You state in your response dated April 7, 2003, that the contents of the Quality Management Handbook which were not completely covered will be corrected in the changes to Chapter 7 of the Quality Management Handbook. You also state that management must read the Audit Report with documentation on the audit plan and that incomplete portions will be corrected.

This response may be adequate. In order to determine the adequacy of the response, please submit an English translation of Chapter 7 of the Quality Management Handbook.

At the time of the inspection, the following observations were noted; however, these observations have been corrected and were verified by the investigator at the time of the inspection:

9. Failure to establish procedures for quality audits that include the conduct of quality audits by individuals who do not have direct responsibility for the matters being audited, as required by 21 CFR 820.22. For example, the internal audit procedures (SOP 751) do not require that the audits be conducted by individuals who do not have direct responsibility for the matters being audited.

10. Failure to document the dates and results of quality system reviews, as required by 21 CFR 820.20(c). For example, the management review procedures do not state that the results and date of the management review be documented.

This letter is not intended to be an all-inclusive list of deficiencies at your facility. It is your responsibility to ensure adherence to each applicable requirement of the Act and regulations. The specific violations noted in this letter and in the list of Inspectional Observations (Form FDA 483) issued at the closeout of the inspection may be symptomatic of serious underlying
problems in your firm’s manufacturing and quality assurance systems. You are responsible for investigating and determining the causes of the violations identified by the FDA. If the causes are determined to be systems problems, you must promptly initiate permanent corrective actions.

If you fail to take prompt action to correct these deviations, FDA may take regulatory action without further notice to you. Under Section 801(a) of the Act, for example, FDA could detain your products without physical examination upon entry into the United States, on the ground that they appear to be adulterated under section 501(h). In addition, United States federal agencies
are advised of the issuance of all Warning Letters about medical devices so that they may take this information into account when considering the award of contracts. Also, no requests for Certificates For Products For Export will be approved until the violations related to the subject devices have been corrected.

Please notify this office in writing within 15 working days of the specific steps you have taken to correct the noted violations, including an explanation of how you plan to prevent these violations, or similar violations, from occurring again. Include all documentation of the corrective action you have taken. If you plan to make any corrections in the future, include those
plans (including timeframes) with your response to this letter as well. If the documentation is not in English, please provide a translation to facilitate our review.

Your response should be submitted to:
Food and Drug Administration
Center for Devices and Radiological Health,
Office of Compliance, Division of Enforcement B
Orthopedic, Physical Medicine and Anesthesiology Devices Branch
2098 Gaither Road
Rockville, Maryland 20850 USA

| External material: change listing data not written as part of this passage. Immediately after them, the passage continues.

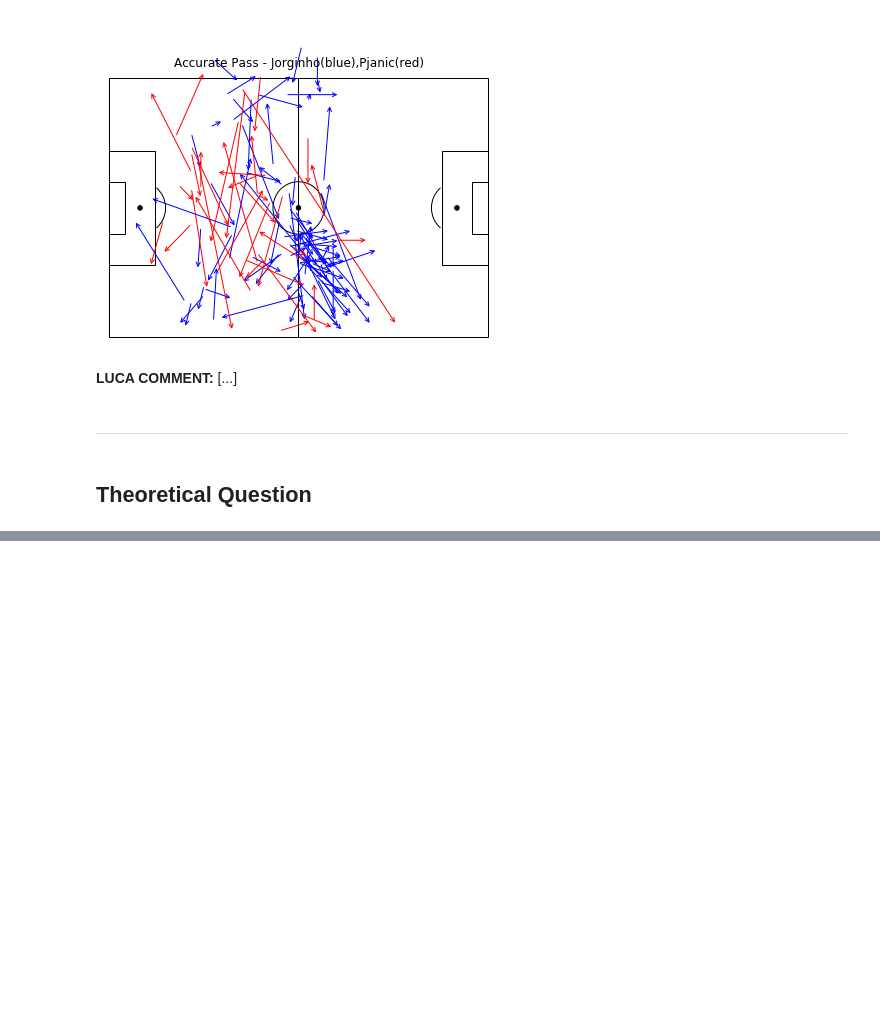
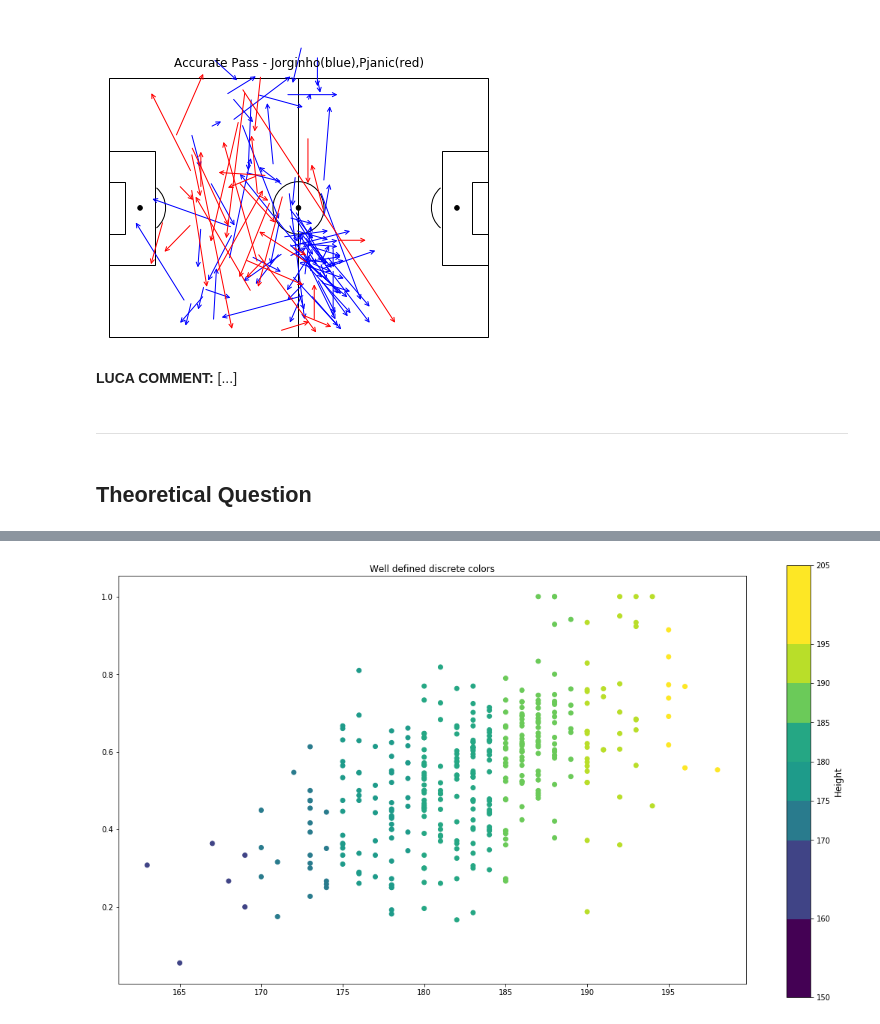
Before and after one commit to ceccaroni1884368/HW2, a Jupyter notebook: Homework_2/Homework_2.ipynb, the cells around one changed output, grey strips where cells are left out. Drawn from its saved outputs; the diff is of its cells as text; code cells hidden in the pictures; blank space fills up the shorter version.

```diff
--- a/Homework_2/Homework_2.ipynb
+++ b/Homework_2/Homework_2.ipynb
@@ -1142,0 +1628,19 @@ for i in range(len(Positions_Accurate_Pass_Miralem_Pjanic)):
+# %%
+n = 10 # minimum threshold
+
+for x in england_players_ID_list:
+    if count_total_air_duel[x] < n:
+        del count_ratio_air_duel[x]
+    else:
+        count_ratio_air_duel[x] = count_accurate_air_duel[x] / count_total_air_duel[x]
+# %%
+# Create player_ratio_air_duel DataFrame
+lst_player = []
+lst_ratio_air_duel = []
+for x in count_ratio_air_duel:
+    lst_player.append(x)
+    lst_ratio_air_duel.append(count_ratio_air_duel[x])
+player_ratio_air_duel = pd.DataFrame({'PlayersId':lst_player, 'Ratio air duel': lst_ratio_air_duel})
+# %%
+# Merge player_ratio_air_duel with England Players
+air_duel_height = pd.merge(player_ratio_air_duel, england_players[['height', 'wyId', 'shortName']], left_on='PlayersId', right_on='wyId' )
@@ -1142,0 +1681,45 @@ for i in range(len(Positions_Accurate_Pass_Miralem_Pjanic)):
+# %%
+fig, ax = plt.subplots(1, 1, figsize=(15, 10))  # setup the plot
+
+x = air_duel_height_class['height']  # define the data
+y = air_duel_height_class['Ratio air duel']  # define the data
+tag = air_duel_height_class['Class']
+#tag[10:12] = 0  # make sure there are some 0 values to show up as grey
+
+cmap = plt.cm.jet  # define the colormap
+# extract all colors from the .jet map
+#cmaplist = [cmap(i) for i in range(cmap.N)]
+# force the first color entry to be grey
+cmaplist=[0,1,2,3,4,5,6,7,8]
+cmaplist[0] = (0.267004, 0.004874, 0.329415, 1.)
+cmaplist[1] = (0.262138, 0.242286, 0.520837, 1.)
+cmaplist[2] = (0.177423, 0.437527, 0.557565, 1.)
+cmaplist[3] = (0.119512, 0.607464, 0.540218, 1.)
+cmaplist[4] = (0.119512, 0.607464, 0.540218, 1.)
+cmaplist[5] = (0.166383, 0.690856, 0.496502, 1.)
+cmaplist[6] = (0.525776, 0.833491, 0.288127, 1.)
+cmaplist[7] = (0.762373, 0.876424, 0.137064, 1.)
+cmaplist[8] = (0.993248, 0.906157, 0.143936, 1.)
+
+# create the new map
+cmap = mpl.colors.LinearSegmentedColormap.from_list(
+   'Custom cmap', cmaplist, cmap.N)
+
+# define the bins and normalize
+bounds =  np.array([150,160,170,175,180,185,190,195,205])#np.linspace(0, 5, 6)
+norm = mpl.colors.BoundaryNorm(bounds, cmap.N)
+
+# make the scatter
+scat = ax.scatter(x, y, c=tag,
+                  cmap=cmap, norm=norm)
+
+# create a second axes for the colorbar
+ax2 = fig.add_axes([0.95, 0.1, 0.03, 0.8])
+cb = mpl.colorbar.ColorbarBase(ax2, cmap=cmap, norm=norm,
+    spacing='proportional', ticks=bounds, boundaries=bounds, format='%1i')
+
+ax.set_title('Well defined discrete colors')
+ax2.set_ylabel('Height', size=12)
+plt.show()
+# %% [output]
+[figure, added]
```
Also changed, not shown: parts of 272 cells of this notebook.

Please send your response to the attention of Ms. Christy Foreman. We acknowledge that you have submitted a response, dated April 7, 2003, concerning our investigator’s observations noted on the form FDA 483. We have reviewed your response and
have concluded that it is inadequate for the reasons cited above.

If you need help in understanding the contents of this letter, please contact Ms. Christy Foreman at the above address or at (301) 594 - 4659 or FAX (301) 594 - 4672.

Sincerely yours,

/s/
Timothy A. Ulatowski
Director
Office of Compliance
Center for Devices and
Radiological Health